For three and a half centuries, astronomers have pondered a mystery: What did the French monk and astronomer Père Dom Anthelme see when he described a star that burst into view in June 1670, just below the head of the constellation Cygnus, the swan?
It was long thought to be a nova--a star that periodically brightens as it blows off mass. But now, an international team of astrophysicists, including two professors at the University of Minnesota, have cracked the 348-year-old conundrum. The monk witnessed the explosive merger of white and brown dwarf stars--the first ever identified.
The work, led by astrophysicists at Keele University (England), is published in the Monthly Notices of the Royal Astronomical Society.
White dwarfs are the remnants of stars like the sun at the end of its life, while brown dwarfs are "failed stars" that have 15-75 times the mass of Jupiter, but not enough to ignite the thermonuclear fusion reactions that power the sun and other stars. The two stars orbited each other until they got too close and merged, spewing out debris whose chemical composition gave away the secret of the mystery object's origin.
The brown dwarf got the raw end of the deal.
"It was as if you put salsa fixings into a blender and forgot to put the lid on," said Charles Woodward, a physics and astronomy professor in the College of Science and Engineering at the University of Minnesota. "The white dwarf was like the blades at the bottom and the brown dwarf was the edibles. It was shredded, and its remains spun out in two jets--like a jet of goop shooting from the top of your blender as you searched frantically for the lid."
Woodward and fellow University of Minnesota physics and astronomy professor Robert Gehrz were members of the team that proposed studying the object and assisted in designing the program of observations, which were done at the Atacama Large Millimeter/submillimeter Array (ALMA) of telescopes in Chile.
Beneath the swan, an odd duck
The unusual star has been dubbed CK Vulpeculae, as it resides in the constellation Vulpecula (the little fox). It is just below the star Albireo, the head of Cygnus, the swan. That location is inside the Summer Triangle of bright stars, which is now high in the south after nightfall. The star is approximately 2,200 light-years from Earth.
The white dwarf and brown dwarf started out fairly ordinary--orbiting each other in a binary system, as astrophysicists believe most stars are born. The white dwarf had an estimated 10 times the brown dwarf's mass. As they merged, the brown dwarf was torn apart and its remains dumped on the surface of the white dwarf. That star's crushing gravity heated the brown dwarf material and caused thermonuclear "burning" that spilled out a cocktail of molecules and unusual forms (isotopes) of chemical elements. It also caused the brightening that caught the eye of the monk Anthelme.

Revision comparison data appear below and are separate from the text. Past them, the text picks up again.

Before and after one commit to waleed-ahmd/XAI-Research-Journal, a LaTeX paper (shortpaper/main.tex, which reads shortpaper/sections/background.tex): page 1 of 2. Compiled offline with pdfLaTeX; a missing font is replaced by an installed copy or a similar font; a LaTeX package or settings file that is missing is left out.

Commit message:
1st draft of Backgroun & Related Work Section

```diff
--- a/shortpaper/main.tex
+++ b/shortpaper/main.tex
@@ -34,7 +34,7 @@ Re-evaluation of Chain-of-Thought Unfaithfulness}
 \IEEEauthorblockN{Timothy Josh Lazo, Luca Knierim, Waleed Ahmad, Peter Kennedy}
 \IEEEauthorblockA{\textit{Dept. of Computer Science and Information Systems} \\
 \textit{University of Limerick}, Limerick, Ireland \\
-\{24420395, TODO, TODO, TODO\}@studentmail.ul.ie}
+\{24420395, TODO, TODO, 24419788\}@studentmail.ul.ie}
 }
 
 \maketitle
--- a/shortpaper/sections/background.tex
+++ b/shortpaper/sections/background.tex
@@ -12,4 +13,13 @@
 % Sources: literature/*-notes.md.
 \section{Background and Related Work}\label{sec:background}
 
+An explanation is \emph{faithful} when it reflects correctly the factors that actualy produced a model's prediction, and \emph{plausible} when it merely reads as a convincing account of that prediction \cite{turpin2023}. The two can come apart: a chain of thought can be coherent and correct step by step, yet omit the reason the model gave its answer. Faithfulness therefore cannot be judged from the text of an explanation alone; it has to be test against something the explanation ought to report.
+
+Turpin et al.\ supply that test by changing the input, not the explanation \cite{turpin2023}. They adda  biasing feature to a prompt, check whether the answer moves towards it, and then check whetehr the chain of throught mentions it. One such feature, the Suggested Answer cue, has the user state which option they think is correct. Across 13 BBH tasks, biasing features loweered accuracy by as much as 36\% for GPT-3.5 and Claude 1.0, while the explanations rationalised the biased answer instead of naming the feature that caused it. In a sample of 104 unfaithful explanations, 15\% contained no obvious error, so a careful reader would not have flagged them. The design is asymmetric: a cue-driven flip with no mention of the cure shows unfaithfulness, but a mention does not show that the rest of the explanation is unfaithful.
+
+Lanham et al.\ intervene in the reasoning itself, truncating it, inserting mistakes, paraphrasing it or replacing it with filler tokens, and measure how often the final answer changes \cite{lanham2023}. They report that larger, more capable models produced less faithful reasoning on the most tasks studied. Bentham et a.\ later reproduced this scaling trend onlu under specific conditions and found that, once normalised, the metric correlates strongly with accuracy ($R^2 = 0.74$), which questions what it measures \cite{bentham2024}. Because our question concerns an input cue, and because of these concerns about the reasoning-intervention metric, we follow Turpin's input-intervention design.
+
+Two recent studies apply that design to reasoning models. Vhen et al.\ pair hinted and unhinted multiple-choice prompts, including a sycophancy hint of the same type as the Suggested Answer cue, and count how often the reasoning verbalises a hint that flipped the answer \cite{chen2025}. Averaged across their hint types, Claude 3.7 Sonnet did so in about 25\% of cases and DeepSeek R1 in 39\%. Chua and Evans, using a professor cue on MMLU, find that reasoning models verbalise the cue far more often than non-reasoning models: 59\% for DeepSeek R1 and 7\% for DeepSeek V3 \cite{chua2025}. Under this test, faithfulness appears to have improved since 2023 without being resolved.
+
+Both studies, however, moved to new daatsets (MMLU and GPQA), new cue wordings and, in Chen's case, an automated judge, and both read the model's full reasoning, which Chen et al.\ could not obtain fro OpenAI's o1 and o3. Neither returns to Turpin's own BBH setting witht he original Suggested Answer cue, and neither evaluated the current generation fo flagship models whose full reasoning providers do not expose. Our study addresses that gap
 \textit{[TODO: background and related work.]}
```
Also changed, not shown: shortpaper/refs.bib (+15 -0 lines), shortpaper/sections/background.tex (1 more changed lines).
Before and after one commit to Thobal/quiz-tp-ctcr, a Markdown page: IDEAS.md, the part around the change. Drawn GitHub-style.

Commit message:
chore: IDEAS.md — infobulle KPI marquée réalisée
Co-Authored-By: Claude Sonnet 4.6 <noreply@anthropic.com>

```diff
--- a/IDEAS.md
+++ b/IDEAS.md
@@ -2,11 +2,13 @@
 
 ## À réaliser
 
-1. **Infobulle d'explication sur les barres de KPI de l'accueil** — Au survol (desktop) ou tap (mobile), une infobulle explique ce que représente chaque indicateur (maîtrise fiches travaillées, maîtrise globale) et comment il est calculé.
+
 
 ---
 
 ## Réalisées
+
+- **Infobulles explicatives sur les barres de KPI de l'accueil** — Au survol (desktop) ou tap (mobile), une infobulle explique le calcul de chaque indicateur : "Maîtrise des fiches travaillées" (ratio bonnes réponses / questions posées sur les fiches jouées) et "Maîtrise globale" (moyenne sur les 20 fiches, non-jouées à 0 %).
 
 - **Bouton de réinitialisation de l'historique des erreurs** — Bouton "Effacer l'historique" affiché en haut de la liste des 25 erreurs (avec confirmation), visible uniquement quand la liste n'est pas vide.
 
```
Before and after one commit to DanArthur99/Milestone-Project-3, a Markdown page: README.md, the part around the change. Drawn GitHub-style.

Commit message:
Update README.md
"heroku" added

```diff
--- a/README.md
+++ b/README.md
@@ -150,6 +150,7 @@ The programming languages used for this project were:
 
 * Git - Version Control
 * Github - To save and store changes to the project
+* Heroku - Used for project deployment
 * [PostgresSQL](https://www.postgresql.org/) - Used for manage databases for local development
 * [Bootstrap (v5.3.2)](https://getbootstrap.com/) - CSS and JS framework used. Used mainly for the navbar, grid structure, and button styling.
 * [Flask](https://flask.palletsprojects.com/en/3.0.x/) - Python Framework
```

Rounding up the unusual suspects
CK Vulpecula isn't visible to the naked eye, but through the telescope, the debris ejected during the merger appears as two bright rings of dust and gas that form a glowing hourglass structure around a compact central object. Studying the light from two background stars that had passed through the system, the researchers noted the presence of lithium, a light element that can't exist in the interiors of stars, where nuclear fusion occurs. They also found organic molecules like formaldehyde and methyl alcohol, which also would perish in stellar interiors. Thus, these molecules must have been produced in the debris from the collision.
The amount of dust in the debris was about one percent the mass of the sun.
"That's too high for a classical nova outburst and too low for mergers of more massive stars, as had been proposed earlier," said Sumner Starrfield, a professor at Arizona State University who was involved in the study.
That evidence, plus isotope data, led to the conclusion that the collision was between a white dwarf and brown dwarf. And the remnant star is still blowing off material.
"Collisions like this could contribute to the chemical evolution of our galaxy and universe," noted Minnesota's Gehrz. "The ejected material travels out into space, where it gets incorporated into new generations of stars."